School Counselor Job Description
School counselors play a very important role in the lives of students at public and private schools. Their primary objective is to help students in their school succeed and to make positive decisions that will affect their academic and personal development. This will include working closely not only with students, but also with their teachers and school administrators if necessary. Counselors may work in elementary, middle, or high schools, helping students in a variety of ways. Counselors mainly work in an office setting, but they also work in classrooms, observing students to define their needs. They are also required to guide troubled students and work with handicapped students.
School Counselor Requirements and Common Tasks
School counselors work with troubled students who may have behavioral problems or even issues originating from home. Aside from personal or emotional problems, counselors also help students in their academic lives, helping them develop better study habits. They may also help students to identify their interests and natural abilities, set achievable goals for the future, and work with them to create plans to reach those goals. In elementary schools, counselors may help teachers identify students who need extra help, have special needs, or behavioral issues. In the same vein, they might also help in identifying gifted students. Counselors teach elementary students how to study and to make sound decisions, which will hopefully set them up for later success. In middle schools and high schools, the school counselor plays an important role in advising students about possible colleges and careers. They also might counsel students on choosing classes that will support their longer-term goals. In high school, their job might include helping students write résumés, apply for jobs, and learn interviewing skills. Strong communication skills and compassion for others are essential in the career of counseling, since a genuine desire to help students succeed is at the heart of the profession.

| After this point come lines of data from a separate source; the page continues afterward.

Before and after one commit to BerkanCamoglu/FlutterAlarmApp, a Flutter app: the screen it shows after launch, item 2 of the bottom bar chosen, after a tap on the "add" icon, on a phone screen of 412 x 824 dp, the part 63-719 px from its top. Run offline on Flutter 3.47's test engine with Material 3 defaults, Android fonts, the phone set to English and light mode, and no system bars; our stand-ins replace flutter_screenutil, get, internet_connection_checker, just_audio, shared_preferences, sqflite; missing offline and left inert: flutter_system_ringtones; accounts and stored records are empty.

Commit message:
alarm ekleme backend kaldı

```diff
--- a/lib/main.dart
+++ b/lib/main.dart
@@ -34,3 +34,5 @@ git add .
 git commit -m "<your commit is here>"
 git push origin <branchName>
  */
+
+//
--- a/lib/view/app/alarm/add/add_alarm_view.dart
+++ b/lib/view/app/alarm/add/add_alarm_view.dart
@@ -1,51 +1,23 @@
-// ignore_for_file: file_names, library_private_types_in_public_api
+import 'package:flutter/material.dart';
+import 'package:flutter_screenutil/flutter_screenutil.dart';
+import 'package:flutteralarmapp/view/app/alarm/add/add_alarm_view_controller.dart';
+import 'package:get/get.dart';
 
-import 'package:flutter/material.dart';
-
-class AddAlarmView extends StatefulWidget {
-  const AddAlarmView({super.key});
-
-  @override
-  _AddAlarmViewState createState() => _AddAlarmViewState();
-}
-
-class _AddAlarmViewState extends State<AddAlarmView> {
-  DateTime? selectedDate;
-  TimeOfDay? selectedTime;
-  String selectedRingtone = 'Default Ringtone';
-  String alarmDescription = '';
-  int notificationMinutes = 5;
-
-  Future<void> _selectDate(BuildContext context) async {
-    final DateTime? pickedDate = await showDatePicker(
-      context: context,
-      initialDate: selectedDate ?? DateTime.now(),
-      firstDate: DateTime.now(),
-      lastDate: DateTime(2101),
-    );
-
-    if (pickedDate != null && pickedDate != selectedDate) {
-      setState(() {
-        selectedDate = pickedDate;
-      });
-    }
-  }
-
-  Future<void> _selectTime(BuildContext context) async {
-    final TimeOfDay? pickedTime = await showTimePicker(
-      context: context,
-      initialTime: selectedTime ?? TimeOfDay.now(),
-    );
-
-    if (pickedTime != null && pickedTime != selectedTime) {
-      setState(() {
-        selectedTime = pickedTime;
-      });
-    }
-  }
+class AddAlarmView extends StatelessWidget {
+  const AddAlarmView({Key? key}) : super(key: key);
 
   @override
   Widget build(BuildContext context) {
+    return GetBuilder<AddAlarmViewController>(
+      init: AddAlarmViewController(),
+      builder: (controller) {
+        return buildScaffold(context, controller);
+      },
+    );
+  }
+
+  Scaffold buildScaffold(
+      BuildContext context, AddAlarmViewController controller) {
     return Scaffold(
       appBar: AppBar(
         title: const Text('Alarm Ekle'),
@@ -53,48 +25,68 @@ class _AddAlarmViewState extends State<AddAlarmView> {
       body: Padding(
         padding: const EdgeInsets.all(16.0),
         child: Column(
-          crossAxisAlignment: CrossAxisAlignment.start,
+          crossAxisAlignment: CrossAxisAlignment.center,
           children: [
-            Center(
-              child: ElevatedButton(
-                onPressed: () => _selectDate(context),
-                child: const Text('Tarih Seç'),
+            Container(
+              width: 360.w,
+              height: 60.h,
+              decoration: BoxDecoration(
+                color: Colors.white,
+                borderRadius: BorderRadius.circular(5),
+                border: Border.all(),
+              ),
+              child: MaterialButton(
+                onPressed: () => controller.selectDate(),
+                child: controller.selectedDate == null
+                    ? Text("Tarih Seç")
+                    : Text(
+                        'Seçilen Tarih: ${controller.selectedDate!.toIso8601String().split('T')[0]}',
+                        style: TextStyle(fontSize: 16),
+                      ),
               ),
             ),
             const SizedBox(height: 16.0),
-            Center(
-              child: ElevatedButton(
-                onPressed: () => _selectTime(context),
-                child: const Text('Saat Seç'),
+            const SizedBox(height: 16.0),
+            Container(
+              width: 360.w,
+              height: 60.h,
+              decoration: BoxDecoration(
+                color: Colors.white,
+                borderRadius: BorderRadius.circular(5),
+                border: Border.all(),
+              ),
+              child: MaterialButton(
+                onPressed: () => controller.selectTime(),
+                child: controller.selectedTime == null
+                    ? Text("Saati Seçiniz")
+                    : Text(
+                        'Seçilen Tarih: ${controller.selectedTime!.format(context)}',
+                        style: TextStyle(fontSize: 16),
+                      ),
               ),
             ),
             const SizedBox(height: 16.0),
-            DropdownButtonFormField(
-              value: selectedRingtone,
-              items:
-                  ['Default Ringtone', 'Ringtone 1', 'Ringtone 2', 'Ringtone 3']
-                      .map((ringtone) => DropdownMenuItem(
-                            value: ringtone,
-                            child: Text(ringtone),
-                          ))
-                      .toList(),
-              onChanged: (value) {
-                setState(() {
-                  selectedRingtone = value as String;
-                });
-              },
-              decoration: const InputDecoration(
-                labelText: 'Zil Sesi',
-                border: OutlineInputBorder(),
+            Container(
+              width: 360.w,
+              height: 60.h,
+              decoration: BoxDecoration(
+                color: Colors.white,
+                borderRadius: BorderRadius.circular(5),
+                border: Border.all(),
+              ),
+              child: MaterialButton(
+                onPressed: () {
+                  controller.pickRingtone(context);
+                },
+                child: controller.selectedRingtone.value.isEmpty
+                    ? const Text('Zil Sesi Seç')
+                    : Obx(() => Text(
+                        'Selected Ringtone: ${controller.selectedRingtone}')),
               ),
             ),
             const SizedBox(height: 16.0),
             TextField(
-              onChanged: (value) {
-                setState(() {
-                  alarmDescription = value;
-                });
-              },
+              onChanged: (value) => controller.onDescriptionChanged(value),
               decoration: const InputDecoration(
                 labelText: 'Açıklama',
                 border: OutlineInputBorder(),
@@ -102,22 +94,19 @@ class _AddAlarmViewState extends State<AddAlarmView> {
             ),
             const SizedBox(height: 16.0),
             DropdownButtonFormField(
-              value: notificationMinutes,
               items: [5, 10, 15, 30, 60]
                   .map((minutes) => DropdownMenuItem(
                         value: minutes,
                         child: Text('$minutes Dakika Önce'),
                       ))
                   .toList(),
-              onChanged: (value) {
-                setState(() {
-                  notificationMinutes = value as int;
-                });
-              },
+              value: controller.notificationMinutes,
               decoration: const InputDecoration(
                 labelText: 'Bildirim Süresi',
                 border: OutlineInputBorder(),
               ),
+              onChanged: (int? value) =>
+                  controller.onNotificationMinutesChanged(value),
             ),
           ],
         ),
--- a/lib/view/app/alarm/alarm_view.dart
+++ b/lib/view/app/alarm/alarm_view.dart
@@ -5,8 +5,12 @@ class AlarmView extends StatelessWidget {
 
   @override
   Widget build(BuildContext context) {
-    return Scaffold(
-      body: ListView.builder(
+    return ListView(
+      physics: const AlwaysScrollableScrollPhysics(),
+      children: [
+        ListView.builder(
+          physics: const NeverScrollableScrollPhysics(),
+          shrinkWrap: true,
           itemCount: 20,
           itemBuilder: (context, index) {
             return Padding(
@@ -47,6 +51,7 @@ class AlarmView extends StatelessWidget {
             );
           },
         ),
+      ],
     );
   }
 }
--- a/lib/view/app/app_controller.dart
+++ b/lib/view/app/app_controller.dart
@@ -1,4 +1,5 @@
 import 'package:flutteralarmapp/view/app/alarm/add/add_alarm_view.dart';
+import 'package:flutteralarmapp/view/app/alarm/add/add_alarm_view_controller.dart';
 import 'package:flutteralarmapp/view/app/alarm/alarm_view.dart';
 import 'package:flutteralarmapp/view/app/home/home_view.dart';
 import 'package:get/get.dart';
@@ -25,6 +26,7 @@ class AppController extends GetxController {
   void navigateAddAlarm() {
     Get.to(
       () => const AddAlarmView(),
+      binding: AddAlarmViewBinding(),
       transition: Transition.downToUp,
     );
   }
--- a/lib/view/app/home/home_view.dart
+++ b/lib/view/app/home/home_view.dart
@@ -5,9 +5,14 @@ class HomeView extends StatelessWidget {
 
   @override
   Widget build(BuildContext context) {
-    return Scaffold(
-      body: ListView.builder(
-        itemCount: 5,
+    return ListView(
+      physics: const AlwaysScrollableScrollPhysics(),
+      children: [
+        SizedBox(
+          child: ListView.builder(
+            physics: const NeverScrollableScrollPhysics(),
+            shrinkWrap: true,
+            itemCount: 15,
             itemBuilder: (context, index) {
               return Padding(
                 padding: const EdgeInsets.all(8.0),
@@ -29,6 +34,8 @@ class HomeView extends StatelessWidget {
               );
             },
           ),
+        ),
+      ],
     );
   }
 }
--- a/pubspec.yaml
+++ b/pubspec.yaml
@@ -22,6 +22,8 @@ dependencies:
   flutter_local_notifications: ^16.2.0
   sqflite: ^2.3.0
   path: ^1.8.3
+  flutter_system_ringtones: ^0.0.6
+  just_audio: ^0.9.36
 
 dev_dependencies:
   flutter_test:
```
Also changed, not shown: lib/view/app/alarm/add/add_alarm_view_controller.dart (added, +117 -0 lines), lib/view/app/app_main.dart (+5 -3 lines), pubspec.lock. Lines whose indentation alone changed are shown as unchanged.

How to Become a School Counselor
For those seeking information on how to become a school counselor, the first step is to obtain a bachelor’s degree. Some courses that will help prospective counselors gain the skills needed to enter the profession are child psychology, communication, and social sciences. Most programs also include a period of field work, to gain real life experience in the field. Next, many states ask persons to complete graduate work or a master’s degree to become a school counselor. Suitable fields of study include education, career development, secondary school counseling, and related fields. Many public school systems also require a person to have a license to become a school counselor. In order to keep this license, the counselor will have to complete ongoing educational courses. Some states also prefer candidates to have a teaching certificate and a few years of teaching experience before becoming a school counselor. Finally, many states also require a counselor to acquire a certification from the state in which they will be working. The rules for this certification vary from state to state.

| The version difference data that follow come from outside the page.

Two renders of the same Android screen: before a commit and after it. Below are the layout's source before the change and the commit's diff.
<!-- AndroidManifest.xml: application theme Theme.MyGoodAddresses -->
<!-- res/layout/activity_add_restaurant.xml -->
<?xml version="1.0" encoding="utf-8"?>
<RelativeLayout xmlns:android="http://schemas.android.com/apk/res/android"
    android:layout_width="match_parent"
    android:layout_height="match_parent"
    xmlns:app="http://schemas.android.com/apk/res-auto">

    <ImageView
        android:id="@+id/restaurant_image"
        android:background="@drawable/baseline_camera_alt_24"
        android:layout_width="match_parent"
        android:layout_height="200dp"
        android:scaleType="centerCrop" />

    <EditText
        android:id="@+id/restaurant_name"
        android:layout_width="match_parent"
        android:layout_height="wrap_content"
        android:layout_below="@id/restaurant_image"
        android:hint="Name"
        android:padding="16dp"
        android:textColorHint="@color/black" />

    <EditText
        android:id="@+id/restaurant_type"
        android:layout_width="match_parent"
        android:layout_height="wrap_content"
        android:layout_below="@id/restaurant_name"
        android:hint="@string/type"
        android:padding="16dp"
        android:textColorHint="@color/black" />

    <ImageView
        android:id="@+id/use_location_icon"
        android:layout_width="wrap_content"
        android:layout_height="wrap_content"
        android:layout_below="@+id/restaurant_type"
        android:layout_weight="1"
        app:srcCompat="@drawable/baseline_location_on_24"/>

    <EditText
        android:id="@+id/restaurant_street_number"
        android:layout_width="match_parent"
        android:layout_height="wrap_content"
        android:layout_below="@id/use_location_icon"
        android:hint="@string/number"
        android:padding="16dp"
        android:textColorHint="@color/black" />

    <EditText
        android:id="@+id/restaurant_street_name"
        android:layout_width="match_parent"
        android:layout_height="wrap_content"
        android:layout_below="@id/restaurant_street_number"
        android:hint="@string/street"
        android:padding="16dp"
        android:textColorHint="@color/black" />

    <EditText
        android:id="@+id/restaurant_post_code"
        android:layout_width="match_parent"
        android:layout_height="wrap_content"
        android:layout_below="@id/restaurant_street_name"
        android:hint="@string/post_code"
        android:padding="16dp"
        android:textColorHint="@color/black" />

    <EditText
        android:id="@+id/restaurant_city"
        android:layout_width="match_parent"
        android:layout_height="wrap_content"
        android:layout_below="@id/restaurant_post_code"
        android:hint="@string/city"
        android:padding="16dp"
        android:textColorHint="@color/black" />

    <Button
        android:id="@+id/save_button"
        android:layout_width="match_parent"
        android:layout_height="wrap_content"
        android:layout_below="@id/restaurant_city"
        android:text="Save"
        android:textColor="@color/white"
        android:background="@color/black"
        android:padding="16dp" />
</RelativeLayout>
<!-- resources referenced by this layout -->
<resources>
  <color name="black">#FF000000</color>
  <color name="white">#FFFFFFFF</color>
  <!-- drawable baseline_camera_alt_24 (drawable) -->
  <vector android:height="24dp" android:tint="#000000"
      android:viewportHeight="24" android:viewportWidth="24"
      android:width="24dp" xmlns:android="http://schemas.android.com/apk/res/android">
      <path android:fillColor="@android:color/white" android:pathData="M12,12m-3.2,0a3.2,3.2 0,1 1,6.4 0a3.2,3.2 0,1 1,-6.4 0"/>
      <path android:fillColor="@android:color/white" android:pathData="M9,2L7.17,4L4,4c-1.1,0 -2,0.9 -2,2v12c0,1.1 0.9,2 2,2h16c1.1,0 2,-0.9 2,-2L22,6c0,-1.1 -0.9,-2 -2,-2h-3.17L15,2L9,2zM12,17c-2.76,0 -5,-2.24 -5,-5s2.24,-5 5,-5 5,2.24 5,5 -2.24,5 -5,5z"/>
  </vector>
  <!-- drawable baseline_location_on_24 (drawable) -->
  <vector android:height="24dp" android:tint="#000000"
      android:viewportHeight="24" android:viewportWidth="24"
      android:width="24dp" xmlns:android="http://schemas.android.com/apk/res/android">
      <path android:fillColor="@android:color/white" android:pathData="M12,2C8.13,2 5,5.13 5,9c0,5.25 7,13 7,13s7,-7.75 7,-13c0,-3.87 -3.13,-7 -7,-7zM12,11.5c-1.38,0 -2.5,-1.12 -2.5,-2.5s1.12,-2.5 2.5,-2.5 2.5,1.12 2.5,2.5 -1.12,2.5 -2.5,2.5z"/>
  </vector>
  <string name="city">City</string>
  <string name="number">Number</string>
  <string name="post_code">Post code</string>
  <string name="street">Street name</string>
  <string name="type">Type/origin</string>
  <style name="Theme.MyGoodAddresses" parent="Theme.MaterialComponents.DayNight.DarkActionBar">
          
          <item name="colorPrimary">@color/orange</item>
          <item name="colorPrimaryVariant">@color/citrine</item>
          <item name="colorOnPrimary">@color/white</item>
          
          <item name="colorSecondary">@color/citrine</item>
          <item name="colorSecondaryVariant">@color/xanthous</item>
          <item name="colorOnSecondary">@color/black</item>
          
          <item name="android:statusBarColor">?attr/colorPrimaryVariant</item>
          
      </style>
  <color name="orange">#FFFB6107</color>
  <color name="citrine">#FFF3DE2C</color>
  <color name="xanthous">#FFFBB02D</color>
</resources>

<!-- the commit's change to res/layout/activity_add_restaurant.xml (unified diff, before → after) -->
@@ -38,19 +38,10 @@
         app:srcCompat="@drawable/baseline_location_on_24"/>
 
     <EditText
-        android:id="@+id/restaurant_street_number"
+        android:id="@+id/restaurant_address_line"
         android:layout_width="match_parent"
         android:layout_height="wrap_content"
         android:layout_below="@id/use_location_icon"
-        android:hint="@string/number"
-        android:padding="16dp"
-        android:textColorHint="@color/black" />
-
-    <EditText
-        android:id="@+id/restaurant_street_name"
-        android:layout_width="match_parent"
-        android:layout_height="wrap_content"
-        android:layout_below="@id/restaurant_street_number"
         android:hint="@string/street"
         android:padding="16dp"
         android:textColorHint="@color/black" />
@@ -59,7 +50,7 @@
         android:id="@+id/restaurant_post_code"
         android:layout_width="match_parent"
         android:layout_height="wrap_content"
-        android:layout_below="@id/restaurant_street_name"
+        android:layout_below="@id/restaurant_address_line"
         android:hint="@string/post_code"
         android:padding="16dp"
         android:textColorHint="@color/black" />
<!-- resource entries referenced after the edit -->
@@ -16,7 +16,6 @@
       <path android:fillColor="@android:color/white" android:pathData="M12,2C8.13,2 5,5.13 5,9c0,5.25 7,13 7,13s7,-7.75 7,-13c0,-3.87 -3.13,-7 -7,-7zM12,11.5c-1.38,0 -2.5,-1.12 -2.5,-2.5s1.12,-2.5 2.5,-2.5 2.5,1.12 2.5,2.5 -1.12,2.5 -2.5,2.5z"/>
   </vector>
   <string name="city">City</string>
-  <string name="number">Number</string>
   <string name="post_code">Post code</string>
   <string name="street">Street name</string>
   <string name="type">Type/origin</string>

School Counselor Salary and Job Outlook
The salary of a school counselor varies depending on such things as the type of school (elementary, middle, high school or college), the school itself, location and experience. According to the US Bureau of Labor Statistics, the median salary for school counselors in 2012 was $53,610.1 Through 2022, employment for counselors is expected to grow by 12%, which is similar to that of teachers.1 The projected growth in school enrollment will need to be balanced with the possibility of budget cuts in the government, which could possibly have a negative effect on the employment of counselors.1
Some school systems offer benefits, as well, such as health insurance and paid vacations. Regardless of possible budget cuts, there is no question that the demand for qualified school counselors is growing rapidly in that many states are not only requiring all schools to use them, but the schools are increasing the responsibilities of the job, as well. In other words, the job counselors do is becoming more necessary and valuable to schools. For persons with strong communication skills and a compassion for children, this occupation is an ideal choice.

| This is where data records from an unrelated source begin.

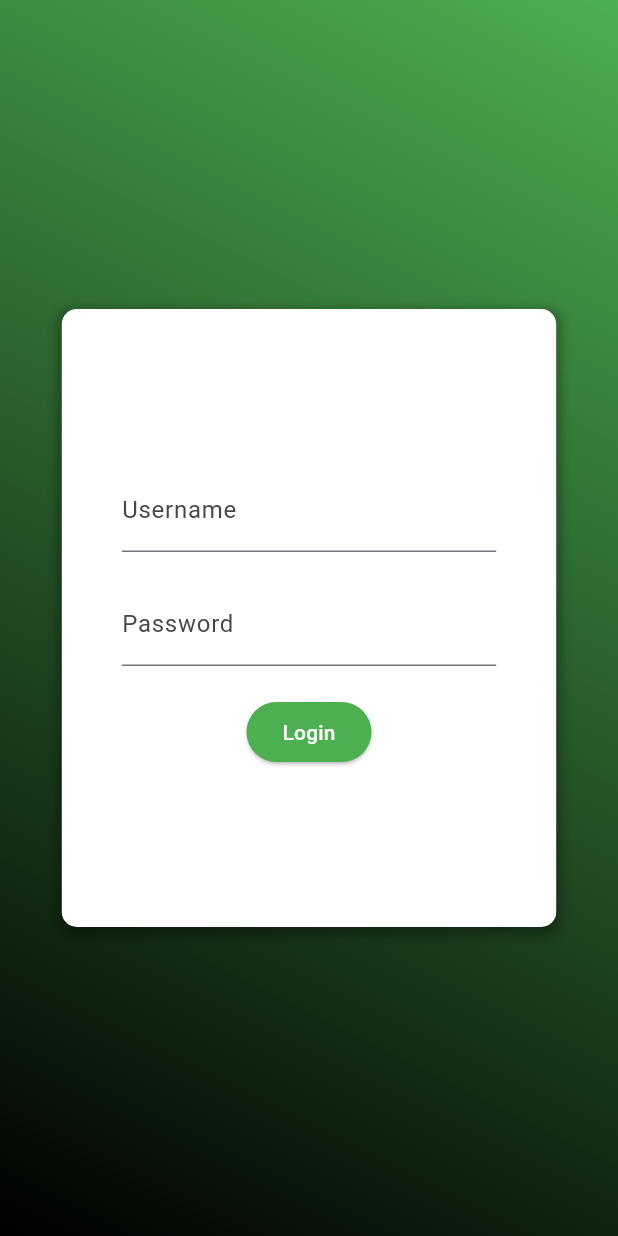
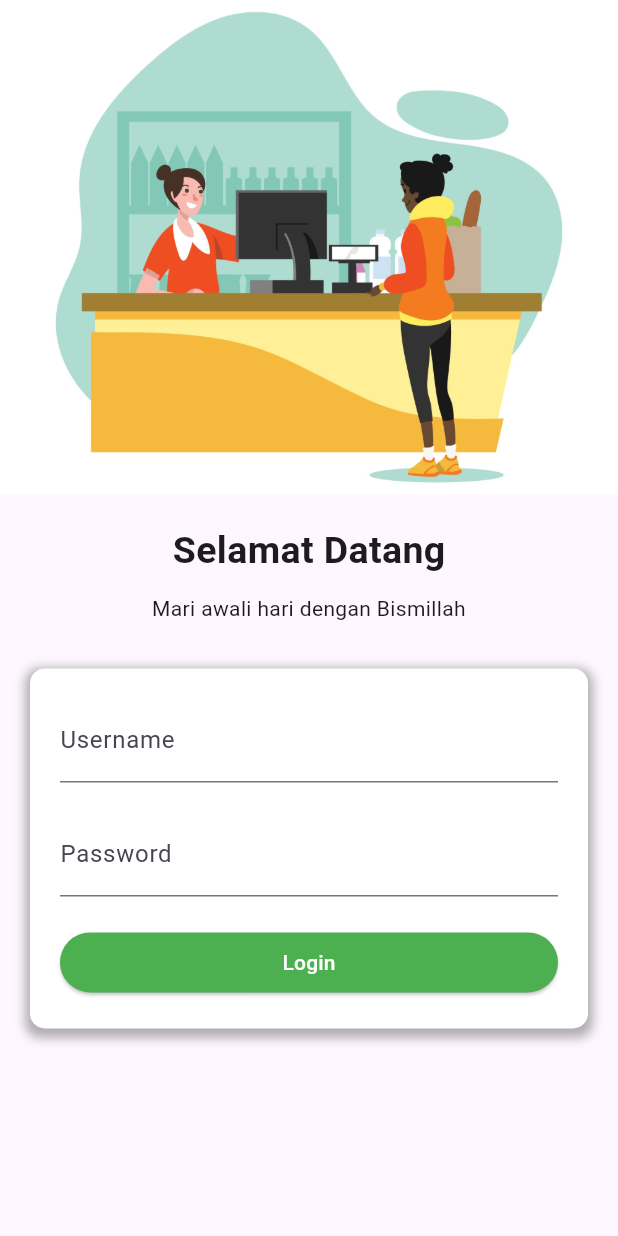
Before and after one commit to mfthfarid/si-kaspin_mobile, a Flutter app: the screen it shows after launch, on a phone screen of 412 x 824 dp. Run offline on Flutter 3.47's test engine with Material 3 defaults, Android fonts, the phone set to English and light mode, and no system bars; missing offline and left inert: dart:js_interop, dart:js_util.

Commit message:
fix design form login

```diff
--- a/lib/login/login.dart
+++ b/lib/login/login.dart
@@ -1,51 +1,39 @@
 import 'package:flutter/material.dart';
-import 'package:kaspin/launch/launcher.dart';
-import 'package:kaspin/main.dart';
 import 'package:kaspin/menu/penjualan.dart';
 
-void main() {
-  runApp(MyApp());
-}
+class LoginPage extends StatelessWidget {
+  final TextEditingController _usernameController = TextEditingController();
+  final TextEditingController _passwordController = TextEditingController();
 
-class MyApp extends StatelessWidget {
-  @override
-  Widget build(BuildContext context) {
-    return MaterialApp(
-      home: LoginPage(),
-    );
-  }
-}
-
-class LoginPage extends StatelessWidget {
   @override
   Widget build(BuildContext context) {
     return Scaffold(
-      // appBar: AppBar(
-      //     // title: Text(
-      //     //   'Form Login',
-      //     //   // textAlign: Center(),
-      //     // ),
-      //     ),
       body: SafeArea(
-        child: Stack(
+        child: SingleChildScrollView(
+          child: Column(
+            mainAxisAlignment: MainAxisAlignment.start,
             children: [
               Container(
-              decoration: BoxDecoration(
-                gradient: LinearGradient(
-                  begin: Alignment.topRight,
-                  end: Alignment.bottomLeft,
-                  colors: [Colors.green, Colors.black],
+                child: Image.asset(
+                  'data/kasir2.jpg',
+                  fit: BoxFit.contain,
                 ),
               ),
+              SizedBox(
+                  height: 20.0), // Add space between the image and the text
+              Text(
+                "Selamat Datang",
+                style: TextStyle(fontSize: 25.0, fontWeight: FontWeight.bold),
               ),
-            Center(
-              child: FractionallySizedBox(
-                widthFactor: 0.8,
-                heightFactor: 0.5,
-                child: Container(
-                  width: 500,
-                  height: 500,
+              SizedBox(height: 10.0), // Add space between the texts
+              Text(
+                "Mari awali hari dengan Bismillah",
+                textAlign: TextAlign.center,
+              ),
+              SizedBox(height: 30.0), // Add space before the form container
+              Container(
                 padding: EdgeInsets.all(20.0),
+                margin: EdgeInsets.symmetric(horizontal: 20.0),
                 decoration: BoxDecoration(
                   color: Colors.white,
                   borderRadius: BorderRadius.circular(10.0),
@@ -58,32 +46,8 @@ class LoginPage extends StatelessWidget {
                     ),
                   ],
                 ),
-                  child: LoginForm(),
-                ),
-              ),
-            ),
-          ],
-        ),
-      ),
-    );
-  }
-}
-
-class LoginForm extends StatefulWidget {
-  @override
-  _LoginFormState createState() => _LoginFormState();
-}
-
-class _LoginFormState extends State<LoginForm> {
-  final TextEditingController _usernameController = TextEditingController();
-  final TextEditingController _passwordController = TextEditingController();
-
-  @override
-  Widget build(BuildContext context) {
-    return Padding(
-      padding: EdgeInsets.all(20.0),
                 child: Column(
-        mainAxisAlignment: MainAxisAlignment.center,
+                  crossAxisAlignment: CrossAxisAlignment.stretch,
                   children: [
                     TextField(
                       controller: _usernameController,
@@ -98,18 +62,23 @@ class _LoginFormState extends State<LoginForm> {
                     SizedBox(height: 20.0),
                     ElevatedButton(
                       style: ButtonStyle(
-              backgroundColor: MaterialStateProperty.resolveWith<Color>(
+                        backgroundColor:
+                            MaterialStateProperty.resolveWith<Color>(
                           (Set<MaterialState> states) {
                             if (states.contains(MaterialState.pressed)) {
                               return Color.fromARGB(255, 11, 49, 27);
                             }
                             return Colors.green;
-              }),
-              foregroundColor: MaterialStateProperty.resolveWith<Color>(
+                          },
+                        ),
+                        foregroundColor:
+                            MaterialStateProperty.resolveWith<Color>(
                           (Set<MaterialState> states) {
-                if (states.contains(MaterialState.pressed)) return Colors.black;
+                            if (states.contains(MaterialState.pressed))
+                              return Colors.black;
                             return Colors.white; // Warna default
-              }),
+                          },
+                        ),
                       ),
                       onPressed: () {
                         String username = _usernameController.text;
@@ -118,7 +87,8 @@ class _LoginFormState extends State<LoginForm> {
                         if (username == 'admin' && password == 'admin123') {
                           Navigator.push(
                             context,
-                  MaterialPageRoute(builder: (context) => HomePage()),
+                            MaterialPageRoute(
+                                builder: (context) => Penjualan()),
                           );
                         } else {
                           // Jika autentikasi gagal, tampilkan pesan kesalahan
@@ -134,15 +104,12 @@ class _LoginFormState extends State<LoginForm> {
                     ),
                   ],
                 ),
+              ),
+              // SizedBox(height: 30.0),
+            ],
+          ),
+        ),
+      ),
     );
   }
 }
-
-class HomePage extends StatelessWidget {
-  @override
-  Widget build(BuildContext context) {
-    return Scaffold(
-      body: Penjualan(),
-    );
-  }
-}
--- a/lib/main.dart
+++ b/lib/main.dart
@@ -1,5 +1,7 @@
 import 'package:flutter/material.dart';
 import 'package:kaspin/launch/launcher.dart';
+import 'package:kaspin/login/login.dart';
+import 'package:kaspin/menu/penjualan.dart';
 
 void main() {
   runApp(MyApp());
--- a/pubspec.yaml
+++ b/pubspec.yaml
@@ -60,6 +60,9 @@ flutter:
     - data/obeng.jpg
     - data/tang.jpg
     - data/tank-harimau.jpg
+    - data/kasir1.jpg
+    - data/kasir2.jpg
+    - data/kasir3.jpeg
   # An image asset can refer to one or more resolution-specific "variants", see
   # https://flutter.dev/assets-and-images/#resolution-aware
   # For details regarding adding assets from package dependencies, see
```
Also changed, not shown: lib/drawer.dart (+17 -17 lines), lib/menu/retur.dart (+263 -326 lines), data/kasir1.jpg (added), data/kasir2.jpg (added), data/kasir3.jpeg (added), pubspec.lock. Lines whose indentation alone changed are shown as unchanged.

Helpful Skills and Experience
Since school counseling requires working with students, parents, teachers, and administrators, people in this role should be excellent communicators. Counselors should be keen listeners, easily relatable to people of different ages and backgrounds, and compassionate. Since school counselors will likely mentor students with emotional or behavioral issues, they should possess kindness and a natural ability to empathize. It is helpful if the prospective counselor has prior experience in counseling children, either through an internship or previous employment.
Possible Job Titles for This Career
- Career Counselor
- Guidance Counselor
- School Counselor
The American School Counselor Association – The American School Counselor Association (ASCA), supports counselors at schools with professional development opportunities, publications, research and advocacy.
Counseling and Psychology Degrees and Programs
Frequently Asked Questions about Becoming a School Counselor
Question: What types of courses do I take to become a counselor?
Answer: The courses required will vary depending on the school, but most school counseling programs will require coursework in fostering academic development, group and individual counseling, as well as sociology/ psychology.
Question: Do school counselors get summers off?
Answer: Depending on the school, some counselors might get their summers off, like many teachers. Check with the individual school to find out more.
1. Bureau of Labor: http://www.bls.gov/ooh/community-and-social-service/school-and-career-counselors.htm